Shirsho Dasgupta is a reporter with the Miami Herald/McClatchy DC bureau. He has won an SPJ Dateline Award for Investigative Journalism and a Military Reporters and Editors’ Joe Galloway Award.
As temperatures in Florida soar into the 90s, accounts from inmates’ loved ones, shared with the Herald, provide a glimpse of the squalid condition of inmates housed in overcrowded prisons without proper ventilation.
A line item in Florida’s $92 billion budget was aimed at addressing such issues: $2 million to create a modernization plan, including installing air-conditioning. The item got the ax when Gov. Ron DeSantis vetoed $1 billion to address COVID-19-related expenses.
William Forrester has 11 more months to come out of prison but fears he won’t.
“I have less than a year left before I go home, I’ve waited 12 years to say that,” he wrote in a July 7 email shared with the Miami Herald.
Six days later, he tested positive for COVID-19.
The Kansas City Police Department is the only one among the 100 McClatchy reviewed that did not meet any of the five criteria put forth by the nonprofit Campaign Zero on rules surrounding the reporting of use of force.
An exclusive McClatchy survey of police departments in the 100 biggest American cities found that 40 police forces have made at least one change to their use-of-force policy — including the use of deadly or lethal force, in June, after protests rocked the nation.
Since the Defense Department 1033 program was launched, the number of weapons transferred to police departments has dramatically climbed. For example, the Defense Department transferred 13,259 guns and gun accessories to police departments from 1990 to 1999. In the past decade, it transferred 201,813 guns and gun accessories, such as assault rifles and night-vision sights.
McClatchy found that seven of the top 15 police departments with the highest number of police officer-involved fatalities — when adjusted for population — also received a higher share of the Defense Department’s excess guns.
Accounts of inmates shared with the Miami Herald, sometimes on condition of anonymity, reveal the impact of the coronavirus as it surged through Florida’s prison system. As of Monday, 17 prison deaths had been attributed to the virus, and more than 1,500 inmates and 290 staffers had been infected.
Nearly 5,000 other inmates were in some kind of quarantine or isolation and 90 tests were pending. More than 13,000 tests had come up negative.
State and local officials insist they were blindsided by the arrival of a Federal Bureau of Prisons riot-control team in Miami on Monday, purportedly to assist the local police in clamping down on people protesting the killing by Minnesota police officers of George Floyd.
It was the same day that President Donald Trump said he would send federal military personnel to various locales if state governors and city mayors did not take a tougher approach in handling protests.

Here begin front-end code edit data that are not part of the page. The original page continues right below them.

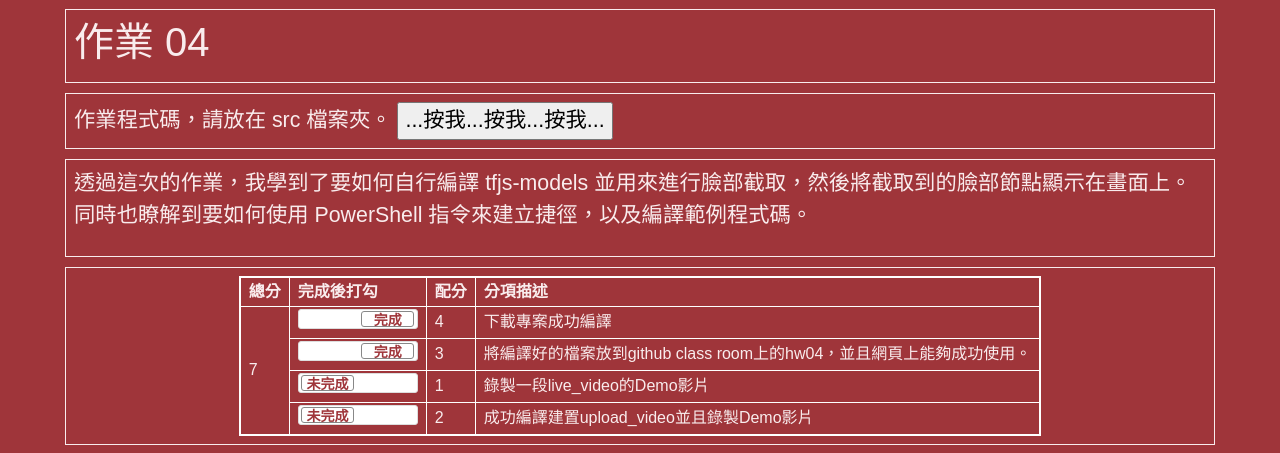
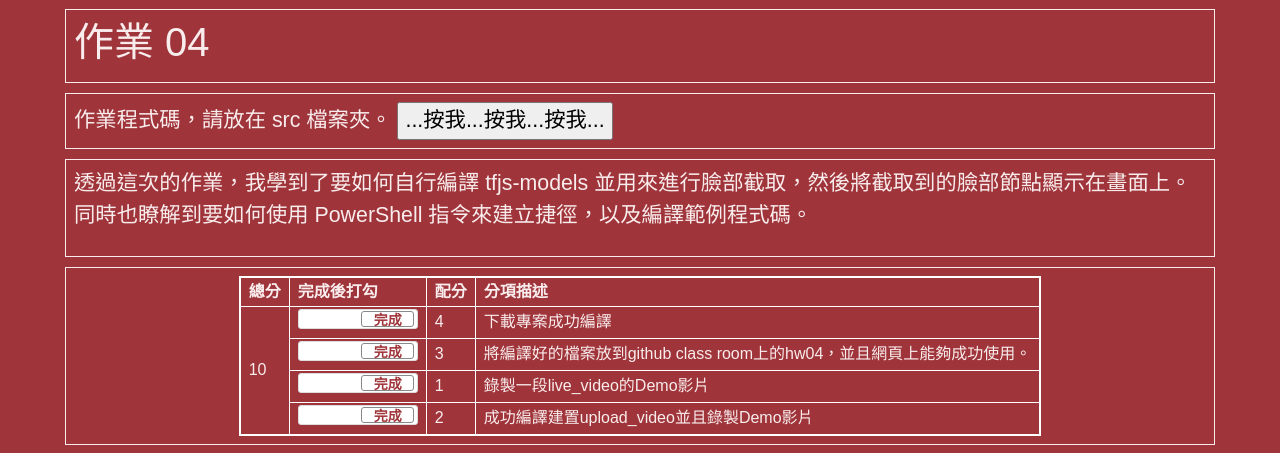
Before and after one commit to NTUT-CG-Lab/ca2022f-hw-Catossun, a plain HTML site: page hw04/index.html in a window 1280 px wide. Shown: the top 453 px of the page. Drawn offline with nearby package versions, Linux system fonts and the light colour scheme.

Commit message:
Finish hw04

```diff
--- a/hw04/index.html
+++ b/hw04/index.html
@@ -236,12 +236,12 @@
           <td>將編譯好的檔案放到github class room上的hw04，並且網頁上能夠成功使用。</td>
         </tr>
         <tr>
-          <td><input type="checkbox" class="flipswitch" id="myCheckbox3"></td>
+          <td><input type="checkbox" class="flipswitch" id="myCheckbox3" checked></td>
           <td id='m3'>1</td>
           <td>錄製一段live_video的Demo影片</td>
         </tr>
         <tr>
-          <td><input type="checkbox" class="flipswitch" id="myCheckbox4"></td>
+          <td><input type="checkbox" class="flipswitch" id="myCheckbox4" checked></td>
           <td id='m4'>2</td>
           <td>成功編譯建置upload_video並且錄製Demo影片</td>
         </tr>
```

Records released Thursday by the Florida Department of Law Enforcement amid a dispute between news outlets and the agency provide evidence of the heartbreaking toll of the coronavirus, including the critical days before Gov. Ron DeSantis ordered a lockdown.

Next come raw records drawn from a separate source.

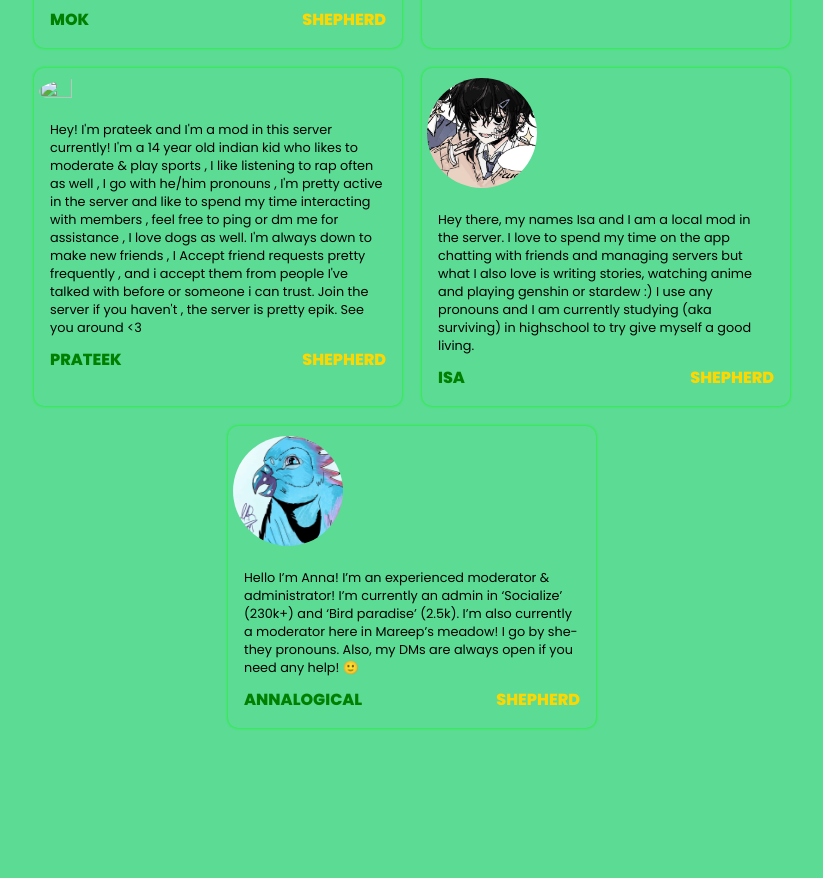
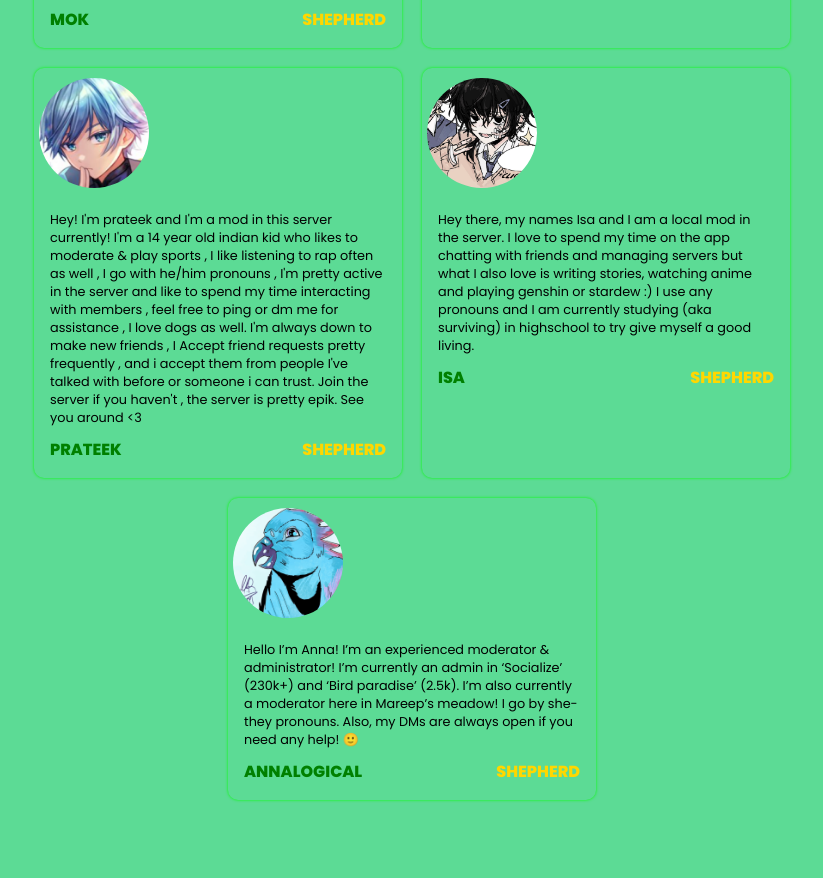
Before and after one commit to MareepMeadowsDev/Website, a plain HTML site: page index.html in a window 1280 px wide. Shown: the part 7629-8507 px from the top of the page, without its empty margins (228-1051 px from the left). Drawn offline with Linux system fonts and the light colour scheme; a script that the page names is missing.

Commit message:
Update index.html

```diff
--- a/index.html
+++ b/index.html
@@ -391,7 +391,7 @@
             </div>
             <div class="staff-card">
                 <div class="staff-image">
-                    <img src="Images/patreek.gif"/>
+                    <img src="Images/prateek.png"/>
                 </div>
                 <div class="staff-info">
                     <p class="staff-category">Hey! I'm prateek and I'm a mod in this server currently! I'm a 14 year old indian kid who likes to moderate & play sports , I like listening to rap often as well , I go with he/him pronouns , I'm pretty active in the server and like to spend my time interacting with members , feel free to ping or dm me for assistance , I love dogs as well. I'm always down to make new friends , I Accept friend requests pretty frequently , and i accept them from people I've talked with before or someone i can trust. Join the server if you haven't , the server is pretty epik. See you around <3
```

The Florida Department of Law Enforcement released new data Thursday on Floridians who have died from COVID-19. And as has been its custom, the state didn’t provide the names of the dead.
But one prominent medical examiner refused to go along.
Stephen Nelson, medical examiner for Polk, Highlands and Hardee counties as well as chairman of the state Medical Examiners Commission, did his own records release for his own counties, and it includes what the state left out: names of those who have succumbed to the disease.
The Treasury Department is working with lawmakers — including Florida Sen. Marco Rubio — toward a compromise on changing a heavily criticized rule that excludes small business owners with any sort of criminal record from applying for certain loans from the Small Business Administration.
A new emergency rule by Gov. Ron DeSantis, implemented to prevent people with COVID-19 from being transferred back to their nursing homes while contagious, can have unintended consequences, as an aging Cuban exile leader recently learned.
Florida’s Department of Corrections has proposed a new rule to house ‘problem inmates’ with histories of drug abuse or gang violence. The proposal has triggered concerns that the department is using the COVID-19 outbreak as a smokescreen to push through new operating standards.
The Florida Legislature has always given deference to private prison contractors, who pump millions of dollars into political campaigns. The COVID-19 deaths of six inmates at a privately run prison are unlikely to change that.
Tomoka Correctional in Daytona Beach is the latest prison to become a coronavirus hot spot. Hoping to control the spread, the Florida Department of Corrections is busing non-symptomatic inmates to another facility.
Cases of COVID-19 in Florida prisons may be metastasizing and so are the fears of staffers, lawmakers and family members of inmates, who wonder what is being done to keep inmates and employees safe as the highly contagious virus spreads.
At least four inmates have died, nearly one in three inmate tests are coming back positive and there’s little information on exactly who is being tested and when.
The first inmate deaths weren’t acknowledged by the Florida Department of Corrections for six days — and only after a news organization revealed them.